I want to compare this guy to the talents of our time and prior – if only to try and understand the sheer mastery on display. I genuinely do.
There’s the vocal control and songwriting like Frank Ocean along with a falsetto that reads like a humbler, more organic version of The Weeknd’s. It’s hard not to pick up on the natural trap elements that brings the likes of Bryson Tiller and Ty Dolla $ign to mind. Although subtle, there are performance elements that beckon Prince and choral arrangements that feed off 90’s R&B influences Boyz II Men, 112, and Backstreet.
But I don’t think tracing derivatives or comparisons do dvsn justice – or have a place for that matter. This is music that comes from such a genuine and vulnerable place that its value, to both an individual listener and to music culture as a whole, is lost when trying to accept it as anything less than authentic.
Toronto’s dvsn has released four songs to date, now available across all major streaming services. Nobody knows who he is or what he looks like. This strategy, employed successfully by the likes of The Weeknd, PARTYNEXTDOOR, and Burial, has quietly become a winning strategy for talented artists.
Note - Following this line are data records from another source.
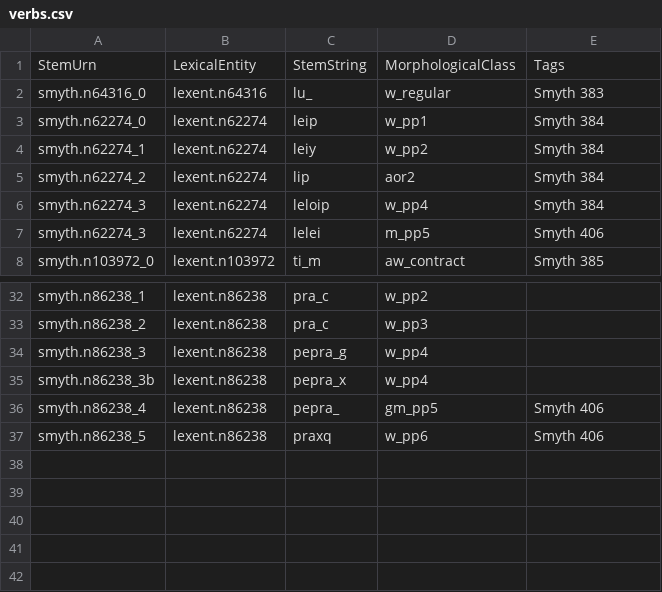
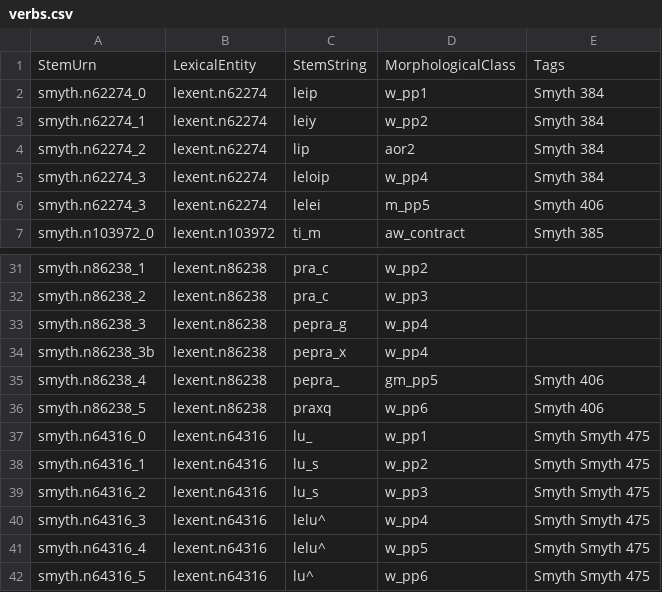
Before and after one commit to neelsmith/greeklang, a CSV file: morphology/sampledata/smyth/stems-csv/verbs-simplex/verbs.csv, drawn as a sheet; only a part is shown, gaps mark what is left out; removed rows and columns are numbered as before the commit, all else as after; the diff names each change by its address in the sheet, - before the commit and + after, or states it on an @@ line.

Commit message:
yikes, luw is not an w_regular verb.

```diff
--- a/morphology/sampledata/smyth/stems-csv/verbs-simplex/verbs.csv
+++ b/morphology/sampledata/smyth/stems-csv/verbs-simplex/verbs.csv
-row 2: smyth.n64316_0 | lexent.n64316 | lu_ | w_regular | Smyth 383
+row 37: smyth.n64316_0 | lexent.n64316 | lu_ | w_pp1 | Smyth Smyth 475
+row 38: smyth.n64316_1 | lexent.n64316 | lu_s | w_pp2 | Smyth Smyth 475
+row 39: smyth.n64316_2 | lexent.n64316 | lu_s | w_pp3 | Smyth Smyth 475
+row 40: smyth.n64316_3 | lexent.n64316 | lelu^ | w_pp4 | Smyth Smyth 475
+row 41: smyth.n64316_4 | lexent.n64316 | lelu^ | w_pp5 | Smyth Smyth 475
+row 42: smyth.n64316_5 | lexent.n64316 | lu^ | w_pp6 | Smyth Smyth 475
```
It effectively lets the music stand on its merit while harvesting a deep, genuine intrigue for the artist’s brand that money could never buy. What we do know is that dvsn is affiliated with known OVO producer Nineteen85, who architected “Hotline Bling” (!) and “Hold On We’re Going Home” (!!) – so there’s that.
dvsn does so much right. Each of his songs thus far creates a distinct setting that is so confident in its theme and voice. There is such command over the higher level structure of the composition that a song can go so many different places, change tempos, and strip down layers so effectively before you hit the track’s halfway mark. Instrumentally, the tracks themselves are crafted with so much care for what all the pieces sound like together. There is never a reliance upon any one element (ie. percussion, keyboard riff). Instead, there are multiple layers, uniquely engineered sounds (from vocal samples to keyboards), and carefully placed hits that are sublimely sparse enough to let the vocals shine through while still keeping the tracks moving.
Admittedly, the crux, or thesis, of this article isn’t overly earth-shattering: simply put, I want you to want to listen to dvsn. To be clear, this is very different from me just wanting you to listen to a four-letter Canadian artist – instead, I think that if you appreciate music on any level, whether it be technical, aesthetic or whatever, you owe it to yourself to indulge in everything right about music’s craft in 2015.
 Not a comparison